The fleet’s adrenaline fueled dash through the Pacific in winds up to 34 knots has seen some near record breaking performances but has also taken its toll on the boats with several teams reporting equipment damage.
"You can’t look into the wind otherwise you quickly get blinded. If you imagine sticking your head out of a car window at 60 kilometres an hour into driving rain. That might give you an indication of what it’s like.” Will Oxley - navigator, CAMPER
Chris Nicholson’s CAMPER with Emirates Team New Zealand suffered the biggest breakdown last night when they tore their vital J2 headsail in two pieces after the line fixing it to the bow snapped under load.

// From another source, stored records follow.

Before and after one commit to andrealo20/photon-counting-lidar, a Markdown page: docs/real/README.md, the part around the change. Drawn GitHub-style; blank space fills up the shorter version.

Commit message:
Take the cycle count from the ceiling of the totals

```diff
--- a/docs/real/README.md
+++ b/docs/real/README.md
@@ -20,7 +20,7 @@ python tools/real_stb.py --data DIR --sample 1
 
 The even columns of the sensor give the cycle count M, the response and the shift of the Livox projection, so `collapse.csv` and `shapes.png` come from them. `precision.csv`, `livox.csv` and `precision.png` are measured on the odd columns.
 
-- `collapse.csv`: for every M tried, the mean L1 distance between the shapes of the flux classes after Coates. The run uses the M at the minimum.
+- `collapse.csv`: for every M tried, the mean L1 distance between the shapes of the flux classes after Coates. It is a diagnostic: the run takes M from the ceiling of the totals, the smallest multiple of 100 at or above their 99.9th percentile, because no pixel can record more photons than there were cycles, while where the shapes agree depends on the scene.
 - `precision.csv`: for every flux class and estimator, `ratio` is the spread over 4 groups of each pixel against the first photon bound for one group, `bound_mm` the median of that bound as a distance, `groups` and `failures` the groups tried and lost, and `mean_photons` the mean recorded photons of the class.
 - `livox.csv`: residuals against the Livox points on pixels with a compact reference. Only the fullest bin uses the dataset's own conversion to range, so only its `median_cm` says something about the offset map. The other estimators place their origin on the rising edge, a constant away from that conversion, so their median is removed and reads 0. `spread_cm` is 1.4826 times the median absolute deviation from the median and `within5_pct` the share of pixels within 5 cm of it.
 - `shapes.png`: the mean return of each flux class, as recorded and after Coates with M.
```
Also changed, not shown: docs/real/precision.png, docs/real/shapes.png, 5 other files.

The crew quickly got the flogging sail down below and hoisted a replacement but saw their speed slip from more than 20 knots to 17 and lost more than 60 nautical miles to Groupama while they carried out on board repairs.
Navigator Will Oxley said the operation to retrieve the massive sail required the entire crew but had gone off smoothly despite taking place in darkness.

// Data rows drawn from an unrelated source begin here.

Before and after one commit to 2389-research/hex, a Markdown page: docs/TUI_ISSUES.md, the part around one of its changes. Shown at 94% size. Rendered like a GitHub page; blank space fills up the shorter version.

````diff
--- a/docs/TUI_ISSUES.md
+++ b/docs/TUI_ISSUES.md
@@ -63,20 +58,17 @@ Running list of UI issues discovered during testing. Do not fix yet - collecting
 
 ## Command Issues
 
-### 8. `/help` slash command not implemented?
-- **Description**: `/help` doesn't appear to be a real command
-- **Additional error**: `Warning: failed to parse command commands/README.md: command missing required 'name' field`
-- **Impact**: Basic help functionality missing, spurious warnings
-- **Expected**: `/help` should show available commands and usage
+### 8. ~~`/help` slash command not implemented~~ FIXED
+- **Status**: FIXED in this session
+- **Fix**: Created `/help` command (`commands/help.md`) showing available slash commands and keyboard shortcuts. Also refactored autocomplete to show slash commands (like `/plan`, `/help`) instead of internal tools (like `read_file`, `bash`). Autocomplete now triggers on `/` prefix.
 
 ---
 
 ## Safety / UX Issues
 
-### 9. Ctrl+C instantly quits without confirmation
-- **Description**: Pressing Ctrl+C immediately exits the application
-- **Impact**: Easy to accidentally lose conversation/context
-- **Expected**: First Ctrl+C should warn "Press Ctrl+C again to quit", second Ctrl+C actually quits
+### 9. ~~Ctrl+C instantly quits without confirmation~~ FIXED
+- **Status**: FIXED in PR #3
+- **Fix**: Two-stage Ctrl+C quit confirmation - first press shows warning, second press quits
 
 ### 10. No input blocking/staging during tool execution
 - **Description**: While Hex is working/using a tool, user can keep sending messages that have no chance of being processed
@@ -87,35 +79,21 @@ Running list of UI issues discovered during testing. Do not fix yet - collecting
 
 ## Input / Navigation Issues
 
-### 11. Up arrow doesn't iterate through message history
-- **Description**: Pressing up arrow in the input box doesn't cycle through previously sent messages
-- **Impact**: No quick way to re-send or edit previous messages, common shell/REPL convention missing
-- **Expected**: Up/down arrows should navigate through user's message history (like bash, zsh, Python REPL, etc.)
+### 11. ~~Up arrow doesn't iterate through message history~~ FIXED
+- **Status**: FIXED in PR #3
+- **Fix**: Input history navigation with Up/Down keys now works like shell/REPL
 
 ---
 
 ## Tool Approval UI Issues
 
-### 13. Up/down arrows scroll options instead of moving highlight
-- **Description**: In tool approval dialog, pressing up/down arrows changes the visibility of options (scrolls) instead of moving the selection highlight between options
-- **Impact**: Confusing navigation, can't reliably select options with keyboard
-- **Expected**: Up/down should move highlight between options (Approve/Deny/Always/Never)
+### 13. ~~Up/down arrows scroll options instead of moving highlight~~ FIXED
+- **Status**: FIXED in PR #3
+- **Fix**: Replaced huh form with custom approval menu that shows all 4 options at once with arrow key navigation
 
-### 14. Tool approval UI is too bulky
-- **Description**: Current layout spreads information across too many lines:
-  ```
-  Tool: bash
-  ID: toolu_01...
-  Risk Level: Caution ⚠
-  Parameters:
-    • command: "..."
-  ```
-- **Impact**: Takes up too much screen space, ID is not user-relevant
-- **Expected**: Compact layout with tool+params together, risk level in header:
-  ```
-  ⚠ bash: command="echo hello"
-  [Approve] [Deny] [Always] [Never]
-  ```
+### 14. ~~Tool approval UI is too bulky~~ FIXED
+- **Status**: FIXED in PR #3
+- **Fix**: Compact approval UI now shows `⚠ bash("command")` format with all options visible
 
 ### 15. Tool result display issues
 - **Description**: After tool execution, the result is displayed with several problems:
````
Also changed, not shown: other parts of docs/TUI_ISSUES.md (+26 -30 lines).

“Every manoeuvre in these boats is a case of all hands on deck,” Oxley said. “When you’re close reaching like this going over 20 knots the seas are coming over the side are pretty brutal.

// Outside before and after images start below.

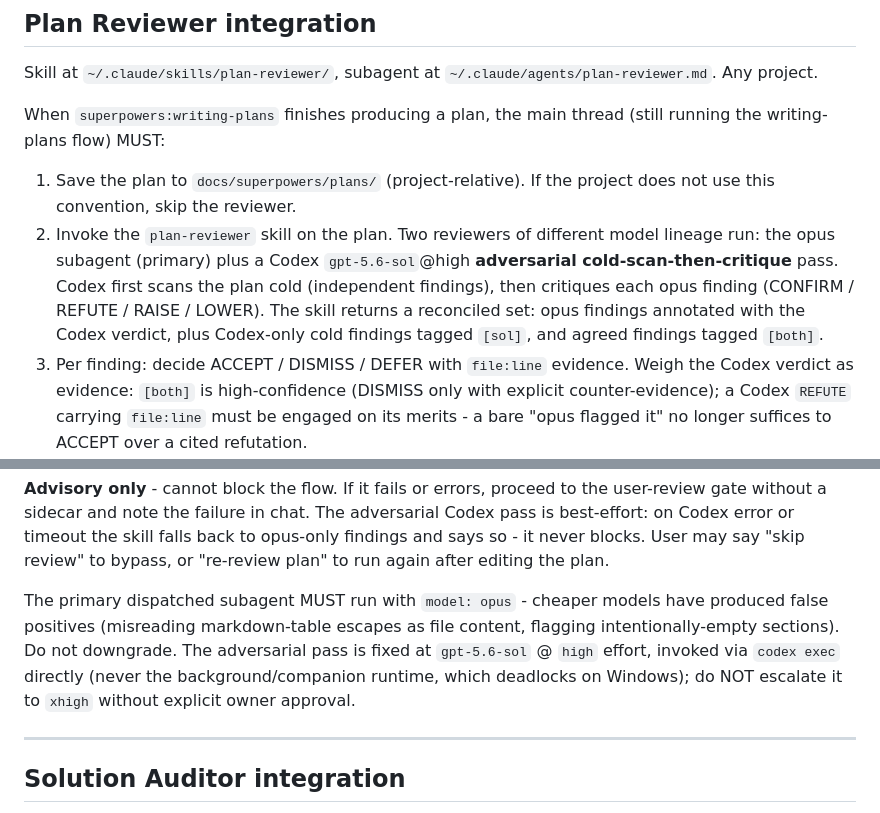
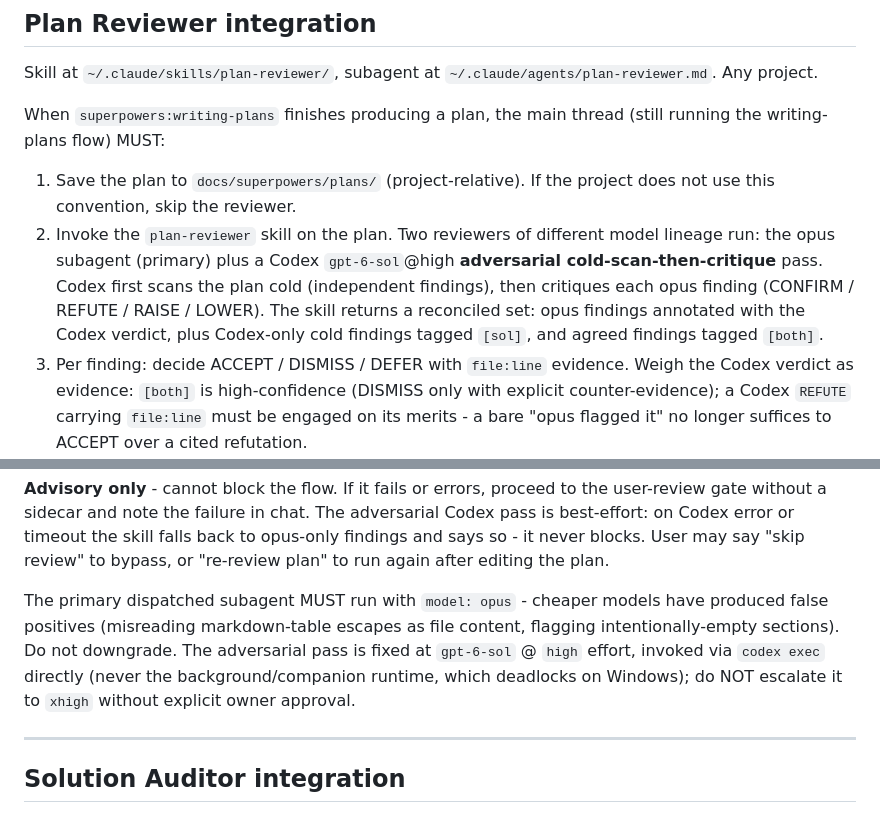
Before and after one commit to IrizZero/Skills, a Markdown page: CLAUDE.md, 2 parts joined by grey strips. GitHub-like rendering.

```diff
--- a/CLAUDE.md
+++ b/CLAUDE.md
@@ -211,7 +211,7 @@ Skill at `~/.claude/skills/plan-reviewer/`, subagent at `~/.claude/agents/plan-r
 When `superpowers:writing-plans` finishes producing a plan, the main thread (still running the writing-plans flow) MUST:
 
 1. Save the plan to `docs/superpowers/plans/` (project-relative). If the project does not use this convention, skip the reviewer.
-2. Invoke the `plan-reviewer` skill on the plan. Two reviewers of different model lineage run: the opus subagent (primary) plus a Codex `gpt-5.6-sol`@high **adversarial cold-scan-then-critique** pass. Codex first scans the plan cold (independent findings), then critiques each opus finding (CONFIRM / REFUTE / RAISE / LOWER). The skill returns a reconciled set: opus findings annotated with the Codex verdict, plus Codex-only cold findings tagged `[sol]`, and agreed findings tagged `[both]`.
+2. Invoke the `plan-reviewer` skill on the plan. Two reviewers of different model lineage run: the opus subagent (primary) plus a Codex `gpt-6-sol`@high **adversarial cold-scan-then-critique** pass. Codex first scans the plan cold (independent findings), then critiques each opus finding (CONFIRM / REFUTE / RAISE / LOWER). The skill returns a reconciled set: opus findings annotated with the Codex verdict, plus Codex-only cold findings tagged `[sol]`, and agreed findings tagged `[both]`.
 3. Per finding: decide ACCEPT / DISMISS / DEFER with `file:line` evidence. Weigh the Codex verdict as evidence: `[both]` is high-confidence (DISMISS only with explicit counter-evidence); a Codex `REFUTE` carrying `file:line` must be engaged on its merits - a bare "opus flagged it" no longer suffices to ACCEPT over a cited refutation.
 4. Apply ACCEPTed changes to the plan inline.
 5. Write the sidecar review file at `<plan>.review.md` - record the source tag and Codex verdict alongside each finding.
@@ -220,7 +220,7 @@ When `superpowers:writing-plans` finishes producing a plan, the main thread (sti
 
 **Advisory only** - cannot block the flow. If it fails or errors, proceed to the user-review gate without a sidecar and note the failure in chat. The adversarial Codex pass is best-effort: on Codex error or timeout the skill falls back to opus-only findings and says so - it never blocks. User may say "skip review" to bypass, or "re-review plan" to run again after editing the plan.
 
-The primary dispatched subagent MUST run with `model: opus` - cheaper models have produced false positives (misreading markdown-table escapes as file content, flagging intentionally-empty sections). Do not downgrade. The adversarial pass is fixed at `gpt-5.6-sol` @ `high` effort, invoked via `codex exec` directly (never the background/companion runtime, which deadlocks on Windows); do NOT escalate it to `xhigh` without explicit owner approval.
+The primary dispatched subagent MUST run with `model: opus` - cheaper models have produced false positives (misreading markdown-table escapes as file content, flagging intentionally-empty sections). Do not downgrade. The adversarial pass is fixed at `gpt-6-sol` @ `high` effort, invoked via `codex exec` directly (never the background/companion runtime, which deadlocks on Windows); do NOT escalate it to `xhigh` without explicit owner approval.
 
 <!-- END plan-reviewer -->
 
```
Also changed, not shown: skills/plan-reviewer/SKILL.md (+3 -3 lines).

“You can’t steer without a helmet and you can’t look into the wind otherwise you quickly get blinded. If you imagine sticking your head out of a car window at 60 kilometres an hour into driving rain. That might give you an indication of what it’s like.”
“It took about 20 hours to get the sail back up. It was a massive task. They had to get it below, dry it, find where the rip was and come up with a plan for the repair.
“Then they had to join the two pieces together and lay cloth over the top of that, glue it and then stitch it. It was a very long procedure. Sometimes I’m not sure how they do it. The sail is so big and the boat is so small that putting it back together is very impressive.”
CAMPER skipper Chris Nicholson confirmed the setback had been costly.
“On the last three position reports we have probably dropped six miles on average on each one. We just can’t afford to have many more of them,” he said.
Meanwhile, leg leaders Groupama sailing team, second placed PUMA Ocean Racing powered by BERG and fifth-placed Abu Dhabi Ocean Racing, each racked up more than 500 nautical miles (nm) in 24 hours averaging speeds over 20 knots.
PUMA sailed 525 nautical miles at an average speed of 21.8 knots in a 24 period, approaching the current race record of 554 nautical miles set by CAMPER during the first leg.
Groupama were next best posting 520 nm at an average of 21.6 knots with fifth placed Abu Dhabi turning in a 511 nautical miles 24 hour run at an average of 21.3 knots.
“It feels good to be going fast, psychologically at least,” said PUMA MCM Amory Ross. “Sailing this way is fun, and it’s what everyone thinks about when they sign up to sail around the world.
Groupama watch captain Thomas Coville said the conditions were really aggressive for the crew and the driver in particular.
“It’s very wet on board,” Coville said. “We’re sailing 90 degrees from the wind and 90 degrees from the waves.
“We all have burning eyes at the moment from the salt. These conditions are for sure very extreme but it’s a lot of fun going 25 knots.”
At the 1300 UTC position report Groupama was more than 3,100 nm away from Auckland and held an almost 82 nm lead over PUMA with Iker Martínez’s Team Telefónica a further 15 nm behind based on their relative distances to finish.
CAMPER had dropped to fourth ahead of fifth placed Abu Dhabi, the fastest boat in the fleet with an average speed of 22.2 knots.
Mike Sanderson’s Team Sanya remained in sixth, almost 155 nm off the lead.
- 4 Mar 2012Tensions build in east versus west duel
- 26 Feb 2012PUMA swagger on as CAMPER face threats
- 25 Feb 2012Sayonara Japan: PUMA pounce back
- 21 Feb 2012Tactical minefield could force radical options
- 3 Feb 2012Telefónica on course for third leg win
- 26 Jan 2012CAMPER take lead on big day for Nicholson